The client thinks in terms of an all encompassing project scope, and the project manager thinks in terms of minimums, especially if competing for the job.
Scope changes should be avoided, although some project managers trumpet their ability to get one approved thereby making the company money. Do your career a favor and limit scope changes to items that could genuinely not be anticipated at the project outset.
As the project manager, you must provide, in writing, a detailed project scope before any project is initiated. The more detailed, the better. There is no way around this, and there is no way for me to sugar coat it. Both sides must accept a written project scope statement before a project is initiated.
Leave Enough Time for Planning
The Project Management Institute states that planning should average around 30% of a project. In most projects I’ve seen, it averages around 5% and management complains that it’s too expensive.

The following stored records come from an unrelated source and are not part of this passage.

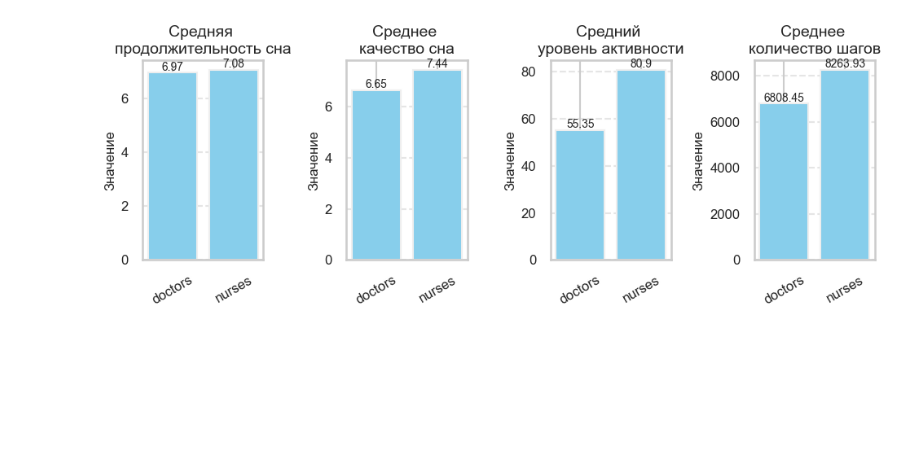
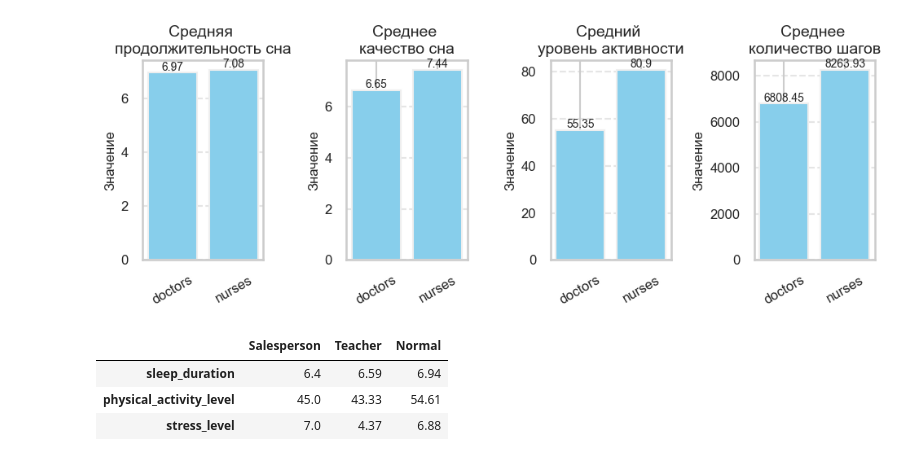
Before and after one commit to AntonLihtar/python_starter, a Jupyter notebook: padas_data2/main.ipynb, the cells around one changed output. Cells and saved outputs as stored; diff of their text form; code cells hidden in the pictures; blank space fills up the shorter version.

```diff
--- a/padas_data2/main.ipynb
+++ b/padas_data2/main.ipynb
@@ -442,2 +470,34 @@ plt.show()
 # %% [output]
 [figure]
+# %%
+#11 почему у 90% продавцов и 67.5 учителей бессонница
+
+# отфильтровать работников с бессонницей
+# отфильтровать докторов без проблем сна
+# сравнить средние показатели physical_activity_level stress_level sleep_duration
+
+columns = ['sleep_duration', 'physical_activity_level', 'stress_level']
+
+ins_sal = (sleeping_patterns['occupation'] == 'Salesperson') & (sleeping_patterns['sleep_disorder'] == 'Insomnia')
+sal_res = sleeping_patterns.loc[ins_sal, columns].mean().round(2)
+
+ins_teacher = (sleeping_patterns['occupation'] == 'Teacher') & (sleeping_patterns['sleep_disorder'] == 'Insomnia')
+teacher_res = sleeping_patterns.loc[ins_teacher, columns].mean().round(2)
+
+doctor_masc = (sleeping_patterns['occupation'] == 'Doctor') & (sleeping_patterns['sleep_disorder'] == 'normal')
+doctor_res = sleeping_patterns.loc[doctor_masc, columns].mean().round(2)
+# print(sal_res)
+# print(teacher_res)
+# print(doctor_res)
+df = pd.DataFrame({
+    'Salesperson': sal_res,
+    'Teacher': teacher_res,
+    'Normal': doctor_res,
+})
+
+df
+# %% [output]
+|  | Salesperson | Teacher | Normal |
+| sleep_duration | 6.4 | 6.59 | 6.94 |
+| physical_activity_level | 45.0 | 43.33 | 54.61 |
+| stress_level | 7.0 | 4.37 | 6.88 |
```
Also changed, not shown: parts of 13 cells of this notebook.
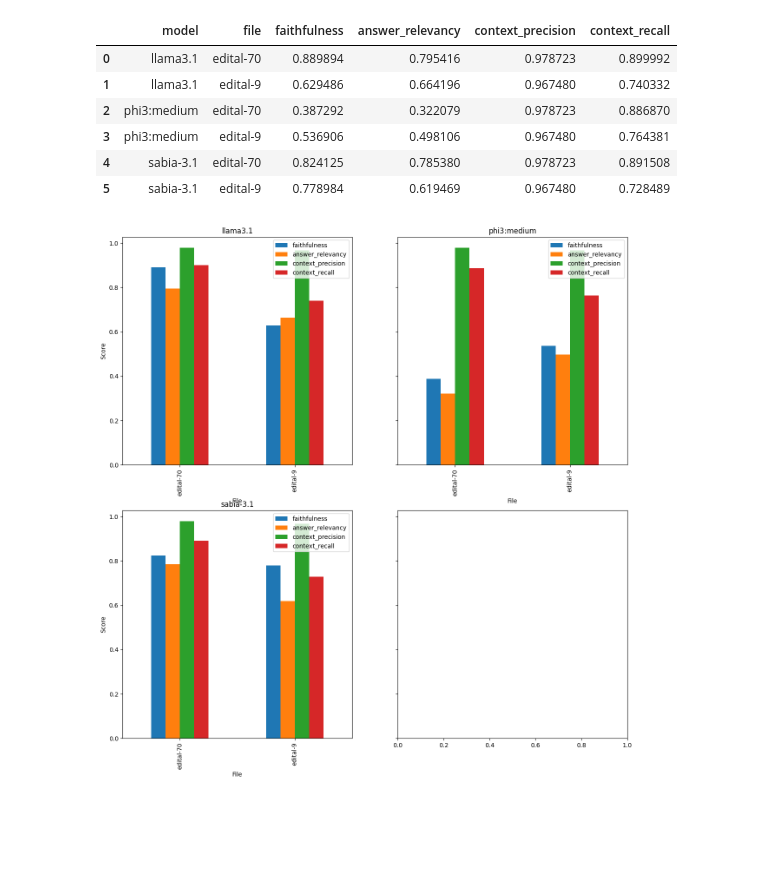
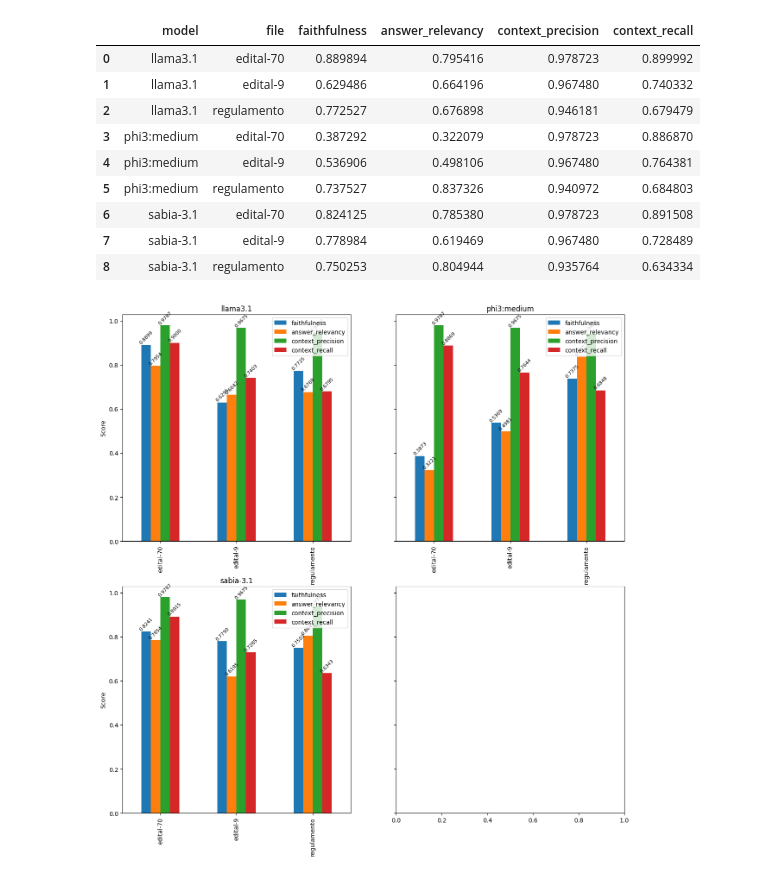
Before and after one commit to lucasstna/CapiGPT, a Jupyter notebook: notebooks/results.ipynb, the cells around one changed output. Saved outputs shown, nothing was run; the diff lists cells and outputs as text; code cells hidden in the pictures; blank space fills up the shorter version.

```diff
--- a/notebooks/results.ipynb
+++ b/notebooks/results.ipynb
@@ -15,13 +15,13 @@ def read_csv_files(directory):
 
     # Read each CSV file and append the DataFrame to the list
     for file in csv_files:
-        df = pd.read_csv(file)
+        _ = pd.read_csv(file)
         print(file)
-        df['model'] = file.split('-few')[0].split('dataset/')[1]  # Extract model name from file path
+        _['model'] = file.split('-few')[0].split(directory + '/')[1]  # Extract model name from file path
         # extract the pattern "edital-\d+" from the file name
-        df['file'] = file.split('split-')[1].removesuffix('-metrics.csv')
+        _['file'] = file.split('split-')[1].removesuffix('-metrics.csv')
 
-        dataframes = pd.concat([dataframes, df], ignore_index=True)
+        dataframes = pd.concat([dataframes, _], ignore_index=True)
 
     return dataframes
 # %%
@@ -60,22 +63,28 @@ tmp
 |  | model | file | faithfulness | answer_relevancy | context_precision | context_recall |
 | 0 | llama3.1 | edital-70 | 0.889894 | 0.795416 | 0.978723 | 0.899992 |
 | 1 | llama3.1 | edital-9 | 0.629486 | 0.664196 | 0.967480 | 0.740332 |
-| 2 | phi3:medium | edital-70 | 0.387292 | 0.322079 | 0.978723 | 0.886870 |
-| 3 | phi3:medium | edital-9 | 0.536906 | 0.498106 | 0.967480 | 0.764381 |
-| 4 | sabia-3.1 | edital-70 | 0.824125 | 0.785380 | 0.978723 | 0.891508 |
-| 5 | sabia-3.1 | edital-9 | 0.778984 | 0.619469 | 0.967480 | 0.728489 |
+| 2 | llama3.1 | regulamento | 0.772527 | 0.676898 | 0.946181 | 0.679479 |
+| 3 | phi3:medium | edital-70 | 0.387292 | 0.322079 | 0.978723 | 0.886870 |
+| 4 | phi3:medium | edital-9 | 0.536906 | 0.498106 | 0.967480 | 0.764381 |
+| 5 | phi3:medium | regulamento | 0.737527 | 0.837326 | 0.940972 | 0.684803 |
+| 6 | sabia-3.1 | edital-70 | 0.824125 | 0.785380 | 0.978723 | 0.891508 |
+| 7 | sabia-3.1 | edital-9 | 0.778984 | 0.619469 | 0.967480 | 0.728489 |
+| 8 | sabia-3.1 | regulamento | 0.750253 | 0.804944 | 0.935764 | 0.634334 |
 # %%
 # create a figure with 6 subplots. One for each combination of model and file, with all the metrics displayed as bars
 fig, axs = plt.subplots(2, 2, figsize=(15, 15), sharey=True)
 for i, (model, group) in enumerate(tmp.groupby('model')):
     ax = axs[i // 2, i % 2]
     group.set_index('file').plot(kind='bar', ax=ax)
     ax.set_title(model)
     ax.set_ylabel('Score')
-    ax.set_xlabel('File')
+    ax.set_xlabel('')
     ax.legend(loc='upper right')
+
+    for container in ax.containers:
+        ax.bar_label(container, fmt='%.4f', label_type='edge', fontsize=8, rotation=45)
 # %% [output]
-[figure, old version]
+[figure, new version]
 # %%
 # create a figure with 4 subplots, one for each metric, showing the score across all models and files
 fig2, axs2 = plt.subplots(2, 2, figsize=(15, 15), sharey=True)
```
Also changed, not shown: parts of 15 cells of this notebook, 6 other files.
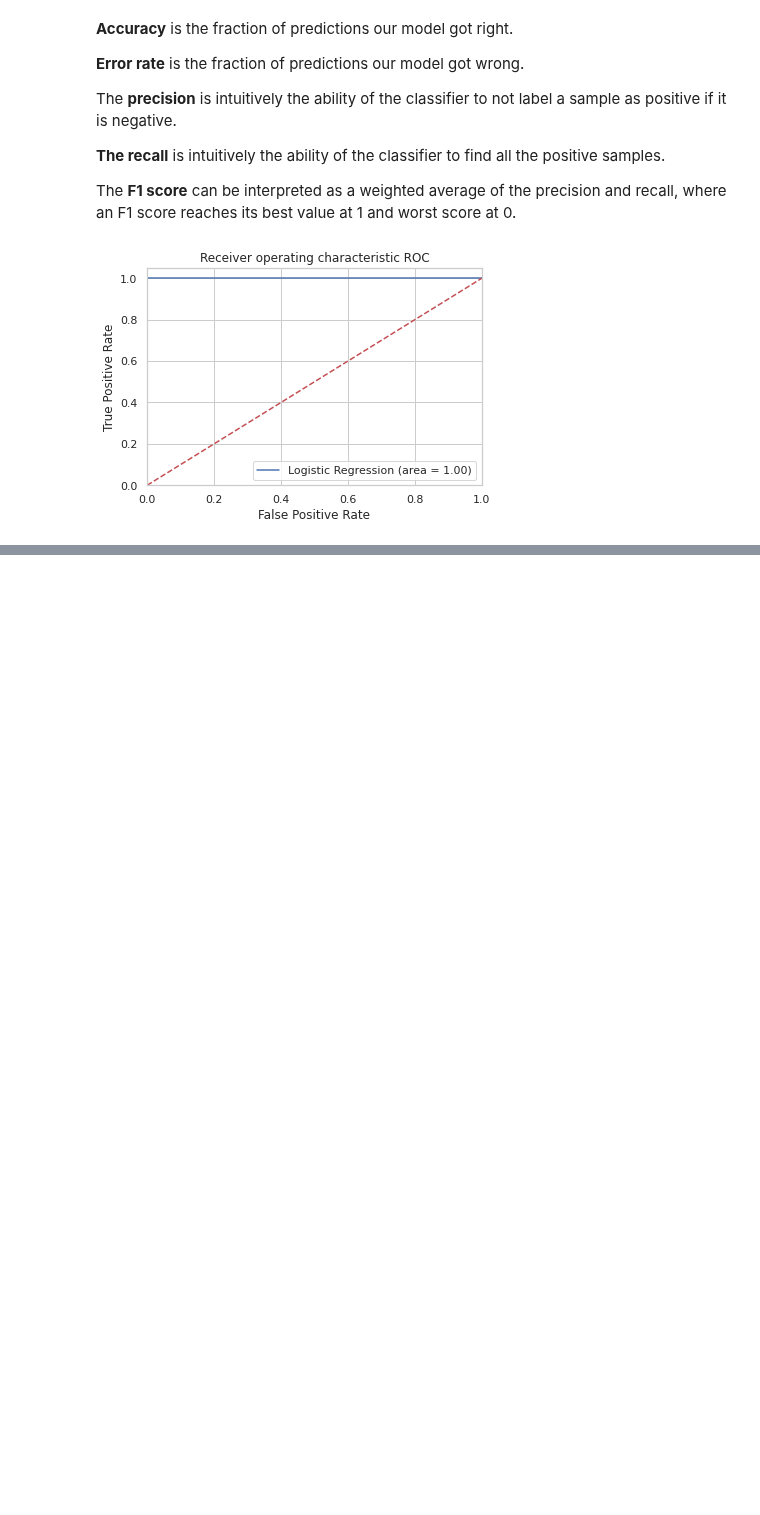
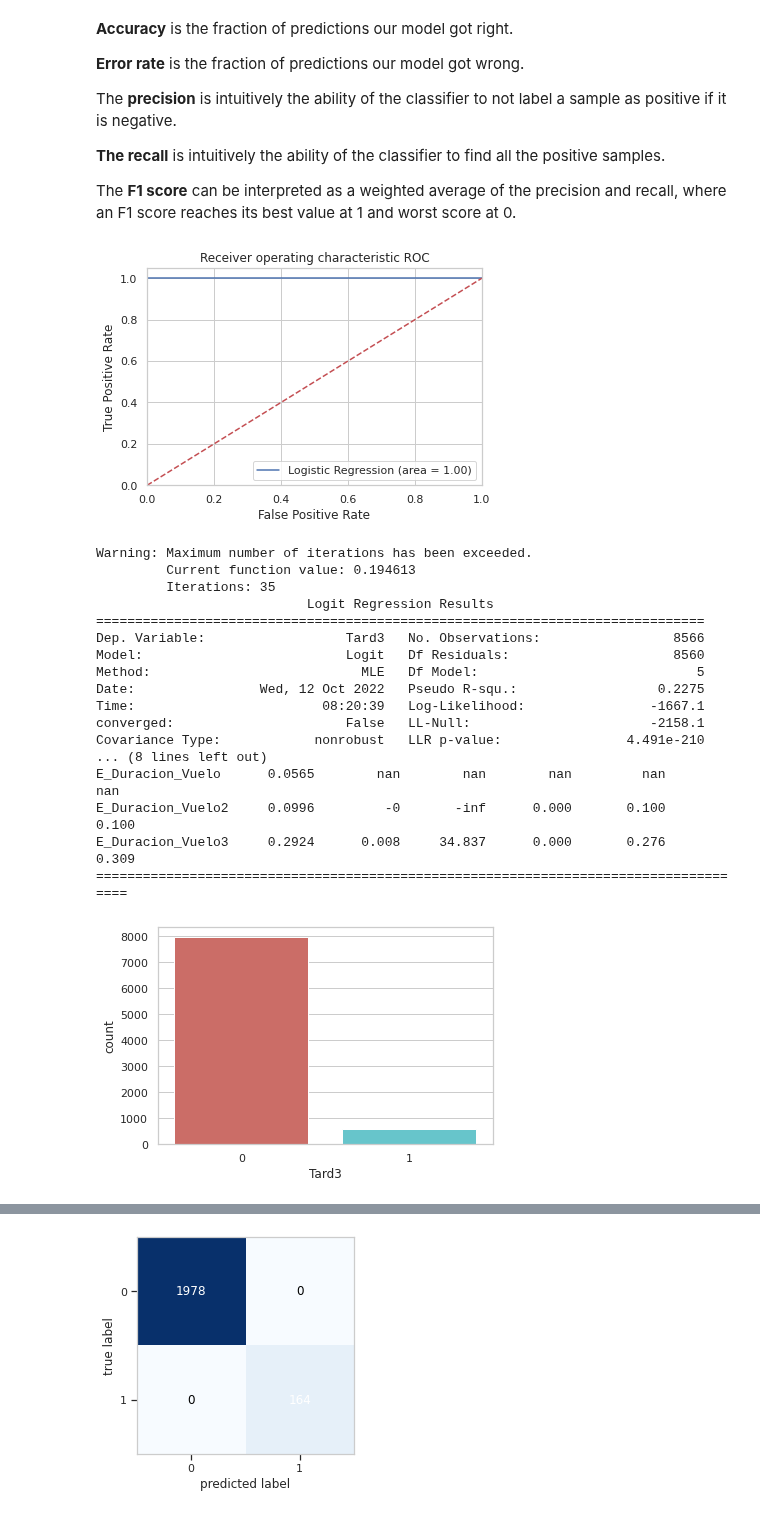
Before and after one commit to JMML2021/Entrega-projecte-final, a Jupyter notebook: utilitzar_loggistic_regression_per_mirar_els_coeficients_.ipynb, the cells around one changed output, grey strips where cells are left out. Saved outputs shown, nothing was run; the diff lists cells and outputs as text; code cells hidden in the pictures; blank space fills up the shorter version.

```diff
--- a/utilitzar_loggistic_regression_per_mirar_els_coeficients_.ipynb
+++ b/utilitzar_loggistic_regression_per_mirar_els_coeficients_.ipynb
@@ -642,3 +662,74 @@ plt.legend(loc="lower right")
 plt.show()
 # %% [output]
 [figure]
+# %%
+#@title Logistic Regression with the statsmodel library. Umbanaced
+
+
+df2=pd.DataFrame(df2)
+datos_x= df2.loc[:, ['Puntualidad1', 'Puntualidad2',
+        'E_Despegue','E_Despegue2','E_Despegue3',
+        'E_Duracion_Vuelo','E_Duracion_Vuelo2','E_Duracion_Vuelo3',]].values
+
+
+datos_y = df2.loc[:,['Tard3']]
+X_train, X_test, y_train, y_test = train_test_split(
+                                        datos_x,
+                                       datos_y,
+                                        train_size   = 0.8,
+                                        random_state = 1234,
+                                        shuffle      = True
+                                    )
+
+
+model = sm.Logit(y_train, X_train)
+
+model.exog_names[:] = ['Puntualidad1', 'Puntualidad2',
+        'E_Despegue','E_Despegue2','E_Despegue3',
+        'E_Duracion_Vuelo','E_Duracion_Vuelo2','E_Duracion_Vuelo3',]
+
+endog_name = model.endog_names
+
+
+model_fit = model.fit()
+
+print(model_fit.summary())
+
+fig, ax = plt.subplots(figsize=(6, 4))
+sns.countplot(x='Tard3',data=y_train, palette='hls')
+plt.show()
+
+
+# Predict..
+y_pred = lr.predict(X_test)
+
+prediction = list(map(round, y_pred))
+prediction
+print(classification_report(y_test, prediction))
+plot_confusion_matrix(confusion_matrix(y_test, prediction))
+
+
+print('Accuracy: {:.2f}'.format(accuracy_score(y_test, prediction)))
+print('Error rate: {:.2f}'.format(1 - accuracy_score(y_test, prediction)))
+print('Precision: {:.2f}'.format(precision_score(y_test, prediction)))
+print('Recall: {:.2f}'.format(recall_score(y_test, prediction)))
+print('f1_score: {:.2f}'.format(f1_score(y_test, prediction)))
+# %% [output]
+Warning: Maximum number of iterations has been exceeded.
+         Current function value: 0.194613
+         Iterations: 35
+                           Logit Regression Results
+==============================================================================
+Dep. Variable:                  Tard3   No. Observations:                 8566
+Model:                          Logit   Df Residuals:                     8560
+Method:                           MLE   Df Model:                            5
+Date:                Wed, 12 Oct 2022   Pseudo R-squ.:                  0.2275
+Time:                        08:20:39   Log-Likelihood:                -1667.1
+converged:                      False   LL-Null:                       -2158.1
+Covariance Type:            nonrobust   LLR p-value:                4.491e-210
+... (8 lines left out)
+E_Duracion_Vuelo      0.0565        nan        nan        nan         nan         nan
+E_Duracion_Vuelo2     0.0996         -0       -inf      0.000       0.100       0.100
+E_Duracion_Vuelo3     0.2924      0.008     34.837      0.000       0.276       0.309
+=====================================================================================
+[figure, added]
@@ -644,0 +750 @@ plt.show()
+[figure, added]
```
Also changed, not shown: parts of 3 cells of this notebook.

I don’t think you can afford not to spend time on planning. Again, when I look at the nature of most of the scope change requests in my industry, planning would have eliminated most of them.
Hold People Accountable
I believe it’s human nature to avoid accountability, and if not unchecked this will develop into a cancer that will destroy your projects.
By their very nature, projects require deliverables involving the critical variables of timeliness, quality, and cost. If project members are not held accountable for the smaller parts, the bigger whole has very little chance of succeeding.
It is extremely important for the demonstration of accountability to come from the top. If the project manager doesn’t hold himself accountable, neither will anyone else. A demonstration of accountability, or non-accountability, will percolate through the corporate culture of the project team with mind boggling speed.
Do you have anything to add? Let us all know in the comments below.